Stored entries

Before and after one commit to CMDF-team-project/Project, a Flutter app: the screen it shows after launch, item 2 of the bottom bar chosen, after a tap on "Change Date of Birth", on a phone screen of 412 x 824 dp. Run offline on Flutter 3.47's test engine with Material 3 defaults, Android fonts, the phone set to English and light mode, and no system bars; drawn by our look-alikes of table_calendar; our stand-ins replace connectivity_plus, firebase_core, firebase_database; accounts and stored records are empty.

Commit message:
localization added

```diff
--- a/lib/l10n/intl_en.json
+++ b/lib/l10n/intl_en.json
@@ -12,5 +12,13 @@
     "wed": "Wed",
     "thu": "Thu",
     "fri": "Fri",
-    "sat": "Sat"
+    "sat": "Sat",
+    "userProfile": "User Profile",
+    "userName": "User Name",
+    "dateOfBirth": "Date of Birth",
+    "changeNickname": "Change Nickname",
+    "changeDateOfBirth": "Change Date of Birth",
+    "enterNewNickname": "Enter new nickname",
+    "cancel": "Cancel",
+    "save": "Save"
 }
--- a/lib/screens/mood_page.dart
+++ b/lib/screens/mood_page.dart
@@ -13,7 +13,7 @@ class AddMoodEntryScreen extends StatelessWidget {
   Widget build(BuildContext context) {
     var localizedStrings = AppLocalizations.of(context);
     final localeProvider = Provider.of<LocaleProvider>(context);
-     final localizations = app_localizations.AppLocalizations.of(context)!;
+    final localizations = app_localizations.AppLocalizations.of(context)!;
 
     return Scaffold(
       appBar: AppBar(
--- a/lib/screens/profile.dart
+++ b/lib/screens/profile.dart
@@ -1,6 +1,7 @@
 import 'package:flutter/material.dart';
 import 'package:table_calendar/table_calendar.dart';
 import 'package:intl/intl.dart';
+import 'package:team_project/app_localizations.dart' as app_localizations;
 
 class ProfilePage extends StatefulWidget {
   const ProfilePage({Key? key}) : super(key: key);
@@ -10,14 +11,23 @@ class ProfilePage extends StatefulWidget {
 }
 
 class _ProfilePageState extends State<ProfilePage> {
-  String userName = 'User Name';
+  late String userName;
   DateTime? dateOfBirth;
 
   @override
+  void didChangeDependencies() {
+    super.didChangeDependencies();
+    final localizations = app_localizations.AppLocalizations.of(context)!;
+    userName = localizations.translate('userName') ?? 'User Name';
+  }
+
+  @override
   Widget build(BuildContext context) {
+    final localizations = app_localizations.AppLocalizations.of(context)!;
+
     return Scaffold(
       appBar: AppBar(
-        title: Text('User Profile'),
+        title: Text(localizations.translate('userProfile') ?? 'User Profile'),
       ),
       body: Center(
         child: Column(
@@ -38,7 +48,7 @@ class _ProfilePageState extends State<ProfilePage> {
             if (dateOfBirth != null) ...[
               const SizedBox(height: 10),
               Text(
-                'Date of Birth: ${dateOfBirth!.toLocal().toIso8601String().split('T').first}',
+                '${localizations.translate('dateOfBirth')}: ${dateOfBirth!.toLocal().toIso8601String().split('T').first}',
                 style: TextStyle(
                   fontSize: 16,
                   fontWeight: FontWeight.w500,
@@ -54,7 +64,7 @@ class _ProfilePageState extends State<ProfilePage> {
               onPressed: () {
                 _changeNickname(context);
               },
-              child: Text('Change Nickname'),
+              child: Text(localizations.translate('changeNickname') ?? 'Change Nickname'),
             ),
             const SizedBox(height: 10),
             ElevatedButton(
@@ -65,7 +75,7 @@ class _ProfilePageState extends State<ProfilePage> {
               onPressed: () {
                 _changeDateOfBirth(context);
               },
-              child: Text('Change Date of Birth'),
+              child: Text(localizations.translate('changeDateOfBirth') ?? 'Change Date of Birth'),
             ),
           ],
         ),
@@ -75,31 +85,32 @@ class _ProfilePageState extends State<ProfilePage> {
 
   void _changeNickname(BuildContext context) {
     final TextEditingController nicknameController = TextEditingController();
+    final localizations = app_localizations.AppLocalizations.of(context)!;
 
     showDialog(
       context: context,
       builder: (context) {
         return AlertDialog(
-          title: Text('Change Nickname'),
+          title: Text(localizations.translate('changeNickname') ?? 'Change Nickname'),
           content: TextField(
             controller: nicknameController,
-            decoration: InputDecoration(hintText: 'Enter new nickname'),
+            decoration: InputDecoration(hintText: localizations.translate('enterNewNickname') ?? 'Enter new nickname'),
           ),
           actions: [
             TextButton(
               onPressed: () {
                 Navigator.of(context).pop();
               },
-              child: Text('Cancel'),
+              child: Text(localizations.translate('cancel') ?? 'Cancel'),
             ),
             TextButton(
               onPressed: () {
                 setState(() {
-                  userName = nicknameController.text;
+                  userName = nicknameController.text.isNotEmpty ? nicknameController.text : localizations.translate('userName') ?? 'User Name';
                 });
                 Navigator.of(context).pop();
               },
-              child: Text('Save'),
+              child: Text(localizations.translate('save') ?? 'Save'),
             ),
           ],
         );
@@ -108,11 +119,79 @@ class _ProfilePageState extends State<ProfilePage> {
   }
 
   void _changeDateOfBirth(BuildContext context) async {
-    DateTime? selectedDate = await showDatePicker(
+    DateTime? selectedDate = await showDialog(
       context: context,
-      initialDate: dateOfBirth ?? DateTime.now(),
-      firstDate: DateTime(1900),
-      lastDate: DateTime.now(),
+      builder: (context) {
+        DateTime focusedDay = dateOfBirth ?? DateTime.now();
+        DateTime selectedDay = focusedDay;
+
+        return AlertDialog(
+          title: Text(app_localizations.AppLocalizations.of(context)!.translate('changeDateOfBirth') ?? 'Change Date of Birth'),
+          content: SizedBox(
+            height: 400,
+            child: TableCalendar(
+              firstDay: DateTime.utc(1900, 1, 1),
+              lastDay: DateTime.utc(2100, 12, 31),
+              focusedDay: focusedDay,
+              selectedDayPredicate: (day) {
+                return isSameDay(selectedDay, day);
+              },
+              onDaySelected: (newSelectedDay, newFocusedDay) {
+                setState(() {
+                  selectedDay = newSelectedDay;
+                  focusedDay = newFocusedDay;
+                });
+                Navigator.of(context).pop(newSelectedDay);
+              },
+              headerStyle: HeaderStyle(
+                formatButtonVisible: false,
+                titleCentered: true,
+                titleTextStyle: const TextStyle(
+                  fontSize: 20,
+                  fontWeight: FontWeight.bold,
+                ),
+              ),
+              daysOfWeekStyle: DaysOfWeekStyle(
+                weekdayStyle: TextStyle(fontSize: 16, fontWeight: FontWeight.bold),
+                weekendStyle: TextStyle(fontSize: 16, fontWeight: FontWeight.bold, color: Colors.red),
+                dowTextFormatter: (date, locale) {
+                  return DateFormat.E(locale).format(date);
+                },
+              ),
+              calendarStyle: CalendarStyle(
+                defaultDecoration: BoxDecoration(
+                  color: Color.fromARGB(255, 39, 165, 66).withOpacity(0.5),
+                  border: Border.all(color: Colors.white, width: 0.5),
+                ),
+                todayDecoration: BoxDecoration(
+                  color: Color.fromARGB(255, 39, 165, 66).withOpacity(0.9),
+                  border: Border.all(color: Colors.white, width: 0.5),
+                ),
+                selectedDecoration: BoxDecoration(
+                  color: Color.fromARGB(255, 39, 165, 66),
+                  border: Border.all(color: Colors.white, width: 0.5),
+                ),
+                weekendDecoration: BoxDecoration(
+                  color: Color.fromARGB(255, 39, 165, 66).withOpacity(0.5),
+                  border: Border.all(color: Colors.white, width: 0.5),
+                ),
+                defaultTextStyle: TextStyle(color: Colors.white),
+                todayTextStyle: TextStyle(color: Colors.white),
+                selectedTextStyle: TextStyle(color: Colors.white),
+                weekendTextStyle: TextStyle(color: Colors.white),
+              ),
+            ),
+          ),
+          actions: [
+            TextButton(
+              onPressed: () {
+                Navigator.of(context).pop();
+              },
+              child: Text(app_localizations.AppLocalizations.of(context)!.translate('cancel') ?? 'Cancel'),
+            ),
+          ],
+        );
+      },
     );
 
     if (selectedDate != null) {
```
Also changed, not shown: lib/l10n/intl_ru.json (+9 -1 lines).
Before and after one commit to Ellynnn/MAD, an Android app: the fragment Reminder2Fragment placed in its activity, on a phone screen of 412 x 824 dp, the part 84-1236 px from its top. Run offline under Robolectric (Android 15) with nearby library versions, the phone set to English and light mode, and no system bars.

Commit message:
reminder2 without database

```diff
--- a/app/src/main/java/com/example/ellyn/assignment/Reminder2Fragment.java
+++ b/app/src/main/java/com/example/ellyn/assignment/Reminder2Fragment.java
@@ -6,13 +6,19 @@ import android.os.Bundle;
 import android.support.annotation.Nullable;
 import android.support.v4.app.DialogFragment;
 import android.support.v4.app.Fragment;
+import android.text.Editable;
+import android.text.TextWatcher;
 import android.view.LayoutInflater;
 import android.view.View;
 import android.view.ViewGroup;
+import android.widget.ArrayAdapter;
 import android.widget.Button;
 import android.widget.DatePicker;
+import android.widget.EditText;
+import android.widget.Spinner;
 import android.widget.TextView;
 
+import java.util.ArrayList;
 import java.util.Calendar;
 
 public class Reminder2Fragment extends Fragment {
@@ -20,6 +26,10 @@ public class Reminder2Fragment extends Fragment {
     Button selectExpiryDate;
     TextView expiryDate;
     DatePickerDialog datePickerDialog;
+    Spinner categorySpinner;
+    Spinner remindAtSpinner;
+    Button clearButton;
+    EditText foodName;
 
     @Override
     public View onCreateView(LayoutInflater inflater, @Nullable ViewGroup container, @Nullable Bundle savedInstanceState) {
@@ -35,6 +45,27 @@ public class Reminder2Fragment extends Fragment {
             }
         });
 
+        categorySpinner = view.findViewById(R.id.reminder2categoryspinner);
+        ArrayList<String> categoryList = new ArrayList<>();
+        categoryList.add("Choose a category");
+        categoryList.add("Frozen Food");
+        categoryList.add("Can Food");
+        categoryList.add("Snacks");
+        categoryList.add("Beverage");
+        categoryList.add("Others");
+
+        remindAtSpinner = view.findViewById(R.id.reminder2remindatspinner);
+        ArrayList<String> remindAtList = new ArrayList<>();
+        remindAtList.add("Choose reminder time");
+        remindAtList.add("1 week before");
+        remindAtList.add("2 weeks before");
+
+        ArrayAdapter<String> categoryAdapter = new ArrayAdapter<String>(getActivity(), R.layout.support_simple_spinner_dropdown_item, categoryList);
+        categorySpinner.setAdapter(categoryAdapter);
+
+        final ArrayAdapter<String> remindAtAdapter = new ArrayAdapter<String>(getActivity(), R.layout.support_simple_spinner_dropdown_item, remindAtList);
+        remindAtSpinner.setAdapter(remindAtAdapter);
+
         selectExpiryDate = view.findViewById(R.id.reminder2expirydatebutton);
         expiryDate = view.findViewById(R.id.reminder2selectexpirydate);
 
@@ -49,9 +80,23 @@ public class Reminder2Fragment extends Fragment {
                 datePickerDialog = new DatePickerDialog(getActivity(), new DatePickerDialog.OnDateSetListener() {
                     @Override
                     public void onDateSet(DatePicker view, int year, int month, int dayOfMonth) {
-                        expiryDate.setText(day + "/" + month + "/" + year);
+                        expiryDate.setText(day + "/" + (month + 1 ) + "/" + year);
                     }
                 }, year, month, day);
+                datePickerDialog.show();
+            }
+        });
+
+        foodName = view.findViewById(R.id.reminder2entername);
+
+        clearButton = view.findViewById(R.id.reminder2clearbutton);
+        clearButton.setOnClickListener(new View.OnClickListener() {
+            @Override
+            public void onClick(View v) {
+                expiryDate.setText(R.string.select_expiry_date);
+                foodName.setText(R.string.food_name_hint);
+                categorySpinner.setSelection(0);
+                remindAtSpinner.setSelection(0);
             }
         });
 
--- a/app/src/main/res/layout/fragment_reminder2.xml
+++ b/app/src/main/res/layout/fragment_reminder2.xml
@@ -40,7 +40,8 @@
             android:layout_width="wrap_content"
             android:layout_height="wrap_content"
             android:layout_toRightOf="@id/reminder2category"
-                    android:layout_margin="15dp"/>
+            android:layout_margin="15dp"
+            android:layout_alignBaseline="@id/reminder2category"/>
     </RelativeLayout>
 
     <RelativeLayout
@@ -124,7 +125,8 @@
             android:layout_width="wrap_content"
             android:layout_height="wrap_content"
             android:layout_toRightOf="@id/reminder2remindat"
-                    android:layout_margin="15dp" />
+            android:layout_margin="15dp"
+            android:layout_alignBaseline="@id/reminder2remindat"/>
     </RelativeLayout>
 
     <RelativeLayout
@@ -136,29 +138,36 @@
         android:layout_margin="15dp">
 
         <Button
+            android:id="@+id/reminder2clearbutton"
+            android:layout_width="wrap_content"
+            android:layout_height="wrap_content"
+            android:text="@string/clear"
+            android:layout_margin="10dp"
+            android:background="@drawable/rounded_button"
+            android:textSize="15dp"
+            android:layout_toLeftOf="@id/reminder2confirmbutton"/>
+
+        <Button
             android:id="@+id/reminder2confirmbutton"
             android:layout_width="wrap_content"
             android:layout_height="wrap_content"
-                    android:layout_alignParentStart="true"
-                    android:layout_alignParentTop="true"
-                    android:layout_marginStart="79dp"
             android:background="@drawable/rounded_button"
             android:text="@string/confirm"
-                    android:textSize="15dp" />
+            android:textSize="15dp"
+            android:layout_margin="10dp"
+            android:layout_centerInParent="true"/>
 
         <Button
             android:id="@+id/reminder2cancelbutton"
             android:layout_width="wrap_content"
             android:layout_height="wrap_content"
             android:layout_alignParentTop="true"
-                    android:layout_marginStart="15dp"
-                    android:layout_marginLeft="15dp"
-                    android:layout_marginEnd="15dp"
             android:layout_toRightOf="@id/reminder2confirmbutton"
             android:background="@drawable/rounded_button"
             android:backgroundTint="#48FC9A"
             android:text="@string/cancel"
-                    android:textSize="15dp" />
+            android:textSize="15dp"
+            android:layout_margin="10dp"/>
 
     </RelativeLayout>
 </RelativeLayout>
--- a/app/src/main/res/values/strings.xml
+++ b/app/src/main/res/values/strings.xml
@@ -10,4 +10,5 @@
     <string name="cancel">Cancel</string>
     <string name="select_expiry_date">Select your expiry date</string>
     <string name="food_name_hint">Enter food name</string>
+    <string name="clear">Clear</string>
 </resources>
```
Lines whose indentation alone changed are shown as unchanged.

What to do. In the entries above, find each line with the string "setAdapter" and copy it.

Answer for this exercise.
+        categorySpinner.setAdapter(categoryAdapter);
+        remindAtSpinner.setAdapter(remindAtAdapter);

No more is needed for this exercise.